3. The current proposal excludes museums, libraries and NGOs in the legal framework
The proposal currently only recognises accredited schools and universities. We need to ensure that other institutions and individuals who are responsible for providing education today are also included in a legal framework.
Educators need future-proof copyright law
Educators should be free to teach without needing to get involved with the intricacies of copyright law. On our main website we publish more information on our findings and explain our position in the current copyright reform.
Educators across the EU should share the same rights
Our legal research on the educational exceptions and limitations shows the fragmented landscape of copyright rules in selected European countries. The research, carried out by Teresa Nobre, updates and complements her 2014 working paper. Specific educational practices were analysed under the laws of each country to help understand the obstacles posed by outdated copyright rules to both modern and traditional education.

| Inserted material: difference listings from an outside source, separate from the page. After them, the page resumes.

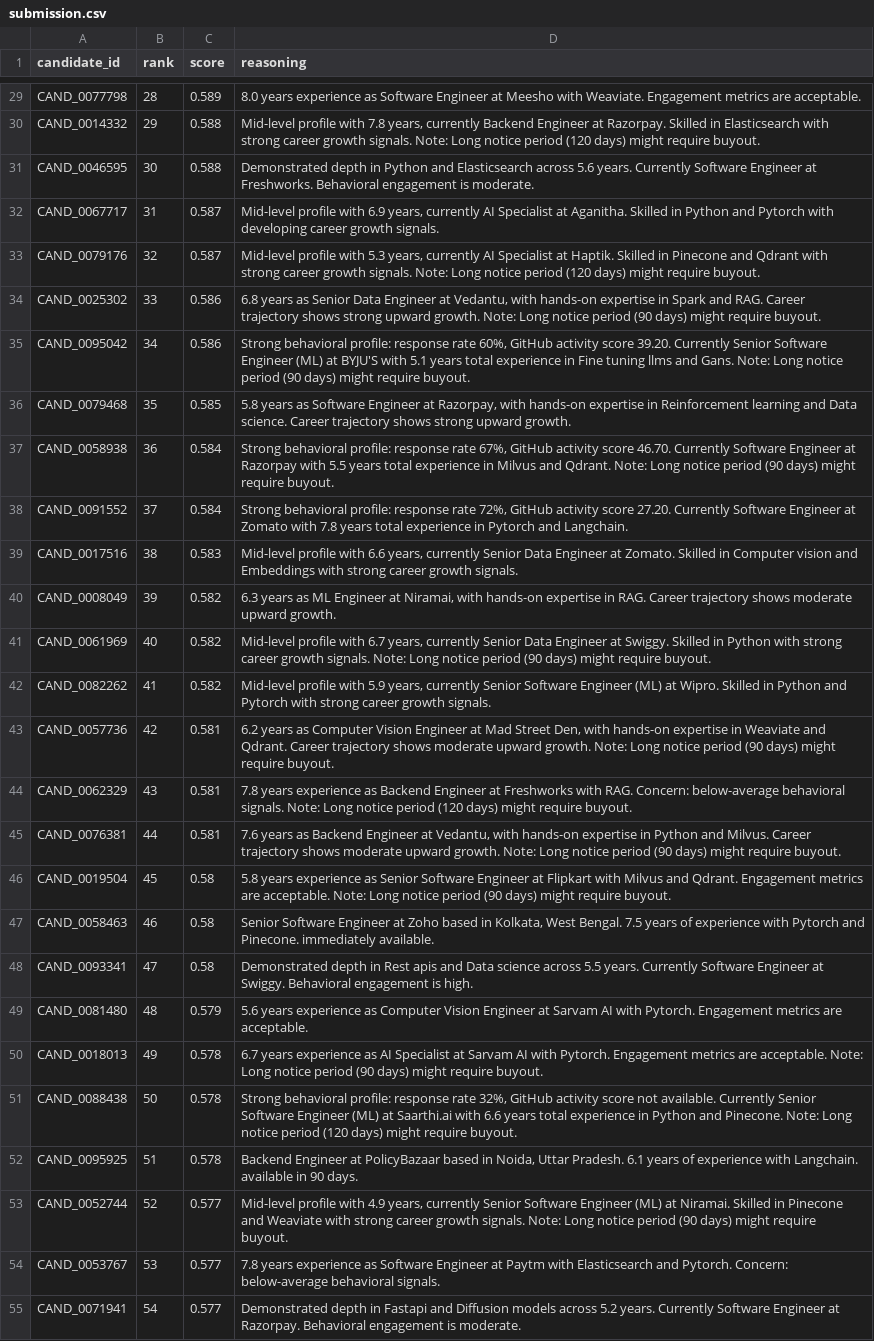
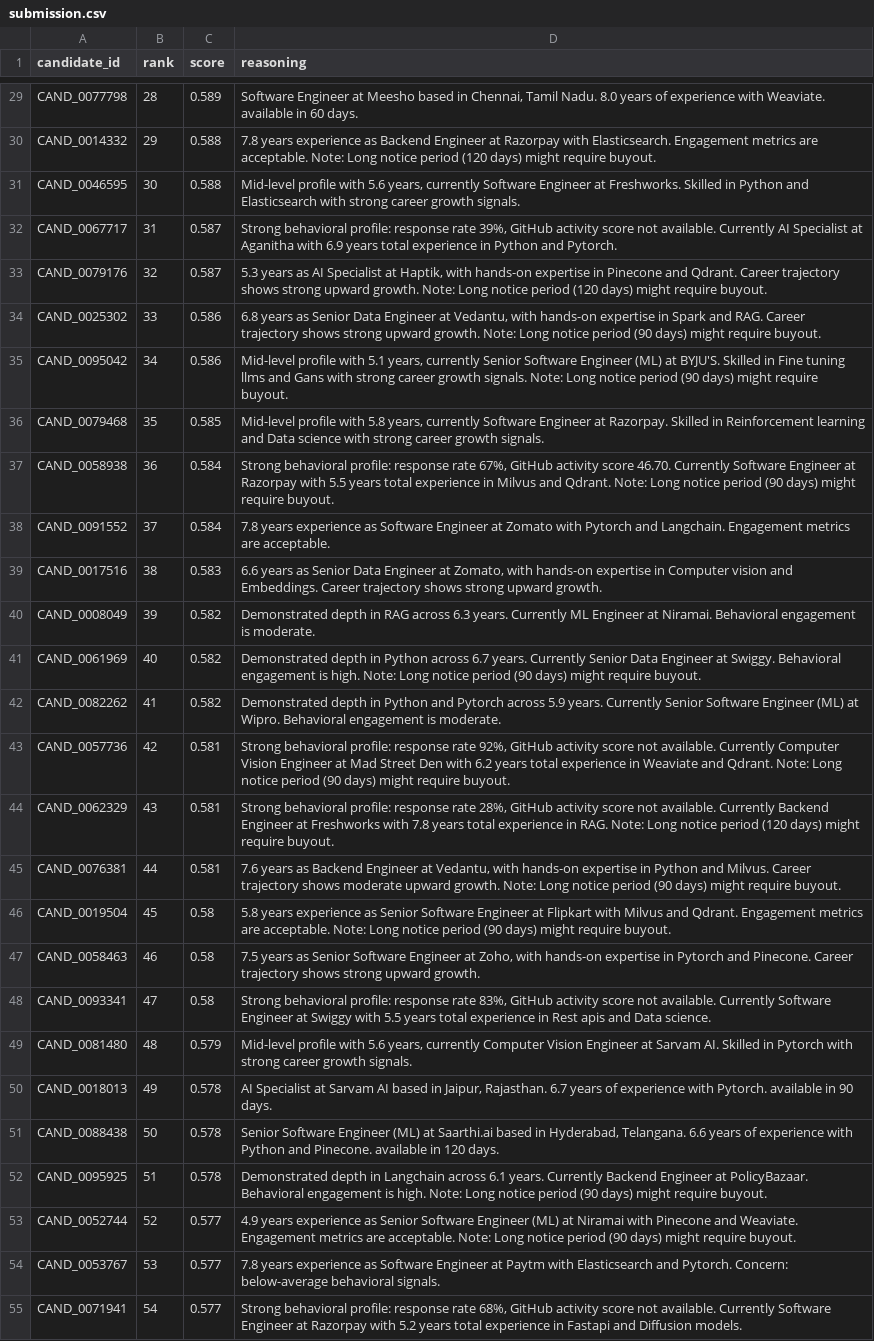
Before and after one commit to Krisanth-21/CVBlitz, a CSV file: submission.csv, drawn as a sheet; only a part is shown, gaps mark what is left out; the diff covers the shown part only; the diff names each change by its address in the sheet, - before the commit and + after, or states it on an @@ line.

```diff
--- a/submission.csv
+++ b/submission.csv
-D29 (reasoning): 8.0 years experience as Software Engineer at Meesho with Weaviate. Engagement metrics are acceptable.
+D29 (reasoning): Software Engineer at Meesho based in Chennai, Tamil Nadu. 8.0 years of experience with Weaviate. available in 60 days.
-D30 (reasoning): Mid-level profile with 7.8 years, currently Backend Engineer at Razorpay. Skilled in Elasticsearch with strong career growth signals. Note: Long…
+D30 (reasoning): 7.8 years experience as Backend Engineer at Razorpay with Elasticsearch. Engagement metrics are acceptable. Note: Long…
-D31 (reasoning): Demonstrated depth in Python and Elasticsearch across 5.6 years. Currently Software Engineer at Freshworks. Behavioral engagement is moderate.
+D31 (reasoning): Mid-level profile with 5.6 years, currently Software Engineer at Freshworks. Skilled in Python and Elasticsearch with strong career growth signals.
-D32 (reasoning): Mid-level profile with 6.9 years, currently AI Specialist at Aganitha. Skilled in Python and Pytorch with developing career growth signals.
+D32 (reasoning): Strong behavioral profile: response rate 39%, GitHub activity score not available. Currently AI Specialist at Aganitha with 6.9 years total experience in Python and Pytorch.
-D33 (reasoning): Mid-level profile with 5.3 years, currently AI Specialist at Haptik. Skilled in Pinecone and Qdrant with strong career growth signals. Note: Long…
+D33 (reasoning): 5.3 years as AI Specialist at Haptik, with hands-on expertise in Pinecone and Qdrant. Career trajectory shows strong upward growth. Note: Long…
-D35 (reasoning): Strong behavioral profile: response rate 60%, GitHub activity score 39.20. Currently Senior Software Engineer (ML) at BYJU'S with 5.1 years total experience in Fine tuning llms and Gans. Note: Long…
+D35 (reasoning): Mid-level profile with 5.1 years, currently Senior Software Engineer (ML) at BYJU'S. Skilled in Fine tuning llms and Gans with strong career growth signals. Note: Long…
-D36 (reasoning): 5.8 years as Software Engineer at Razorpay, with hands-on expertise in Reinforcement learning and Data science. Career trajectory shows strong upward growth.
+D36 (reasoning): Mid-level profile with 5.8 years, currently Software Engineer at Razorpay. Skilled in Reinforcement learning and Data science with strong career growth signals.
-D38 (reasoning): Strong behavioral profile: response rate 72%, GitHub activity score 27.20. Currently Software Engineer at Zomato with 7.8 years total experience in Pytorch and Langchain.
+D38 (reasoning): 7.8 years experience as Software Engineer at Zomato with Pytorch and Langchain. Engagement metrics are acceptable.
-D39 (reasoning): Mid-level profile with 6.6 years, currently Senior Data Engineer at Zomato. Skilled in Computer vision and Embeddings with strong career growth signals.
+D39 (reasoning): 6.6 years as Senior Data Engineer at Zomato, with hands-on expertise in Computer vision and Embeddings. Career trajectory shows strong upward growth.
-D40 (reasoning): 6.3 years as ML Engineer at Niramai, with hands-on expertise in RAG. Career trajectory shows moderate upward growth.
+D40 (reasoning): Demonstrated depth in RAG across 6.3 years. Currently ML Engineer at Niramai. Behavioral engagement is moderate.
-D41 (reasoning): Mid-level profile with 6.7 years, currently Senior Data Engineer at Swiggy. Skilled in Python with strong career growth signals. Note: Long…
+D41 (reasoning): Demonstrated depth in Python across 6.7 years. Currently Senior Data Engineer at Swiggy. Behavioral engagement is high. Note: Long…
-D42 (reasoning): Mid-level profile with 5.9 years, currently Senior Software Engineer (ML) at Wipro. Skilled in Python and Pytorch with strong career growth signals.
+D42 (reasoning): Demonstrated depth in Python and Pytorch across 5.9 years. Currently Senior Software Engineer (ML) at Wipro. Behavioral engagement is moderate.
-D43 (reasoning): 6.2 years as Computer Vision Engineer at Mad Street Den, with hands-on expertise in Weaviate and Qdrant. Career trajectory shows moderate upward growth. Note: Long…
+D43 (reasoning): Strong behavioral profile: response rate 92%, GitHub activity score not available. Currently Computer Vision Engineer at Mad Street Den with 6.2 years total experience in Weaviate and Qdrant. Note: Long…
-D44 (reasoning): 7.8 years experience as Backend Engineer at Freshworks with RAG. Concern: below-average behavioral signals. Note: Long…
+D44 (reasoning): Strong behavioral profile: response rate 28%, GitHub activity score not available. Currently Backend Engineer at Freshworks with 7.8 years total experience in RAG. Note: Long…
-D47 (reasoning): Senior Software Engineer at Zoho based in Kolkata, West Bengal. 7.5 years of experience with Pytorch and Pinecone. immediately available.
+D47 (reasoning): 7.5 years as Senior Software Engineer at Zoho, with hands-on expertise in Pytorch and Pinecone. Career trajectory shows strong upward growth.
-D48 (reasoning): Demonstrated depth in Rest apis and Data science across 5.5 years. Currently Software Engineer at Swiggy. Behavioral engagement is high.
+D48 (reasoning): Strong behavioral profile: response rate 83%, GitHub activity score not available. Currently Software Engineer at Swiggy with 5.5 years total experience in Rest apis and Data science.
-D49 (reasoning): 5.6 years experience as Computer Vision Engineer at Sarvam AI with Pytorch. Engagement metrics are acceptable.
+D49 (reasoning): Mid-level profile with 5.6 years, currently Computer Vision Engineer at Sarvam AI. Skilled in Pytorch with strong career growth signals.
-D50 (reasoning): 6.7 years experience as AI Specialist at Sarvam AI with Pytorch. Engagement metrics are acceptable. Note: Long notice period (90 days) might require buyout.
+D50 (reasoning): AI Specialist at Sarvam AI based in Jaipur, Rajasthan. 6.7 years of experience with Pytorch. available in 90 days.
-D51 (reasoning): Strong behavioral profile: response rate 32%, GitHub activity score not available. Currently Senior Software Engineer (ML) at Saarthi.ai with 6.6 years total experience in Python and Pinecone. Note: Long notice period (120 days) might require buyout.
+D51 (reasoning): Senior Software Engineer (ML) at Saarthi.ai based in Hyderabad, Telangana. 6.6 years of experience with Python and Pinecone. available in 120 days.
-D52 (reasoning): Backend Engineer at PolicyBazaar based in Noida, Uttar Pradesh. 6.1 years of experience with Langchain. available in 90 days.
+D52 (reasoning): Demonstrated depth in Langchain across 6.1 years. Currently Backend Engineer at PolicyBazaar. Behavioral engagement is high. Note: Long notice period (90 days) might require buyout.
-D53 (reasoning): Mid-level profile with 4.9 years, currently Senior Software Engineer (ML) at Niramai. Skilled in Pinecone and Weaviate with strong career growth signals. Note: Long…
+D53 (reasoning): 4.9 years experience as Senior Software Engineer (ML) at Niramai with Pinecone and Weaviate. Engagement metrics are acceptable. Note: Long…
-D55 (reasoning): Demonstrated depth in Fastapi and Diffusion models across 5.2 years. Currently Software Engineer at Razorpay. Behavioral engagement is moderate.
+D55 (reasoning): Strong behavioral profile: response rate 68%, GitHub activity score not available. Currently Software Engineer at Razorpay with 5.2 years total experience in Fastapi and Diffusion models.
```
Also changed, not shown: 58 edited cells elsewhere in this file, 1 other file.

Infographics Teresa Nobre
Educators should be able to provide high-quality education
The digital era has created many opportunities for teachers to teach their students in new and engaging ways. We have interviewed teachers in different member states of the European Union that use digital technology in their classes. Our findings clearly indicate that greater use of new technologies and innovative practices in school means greater awareness of copyright among the teachers.
Teachers and modern educational practices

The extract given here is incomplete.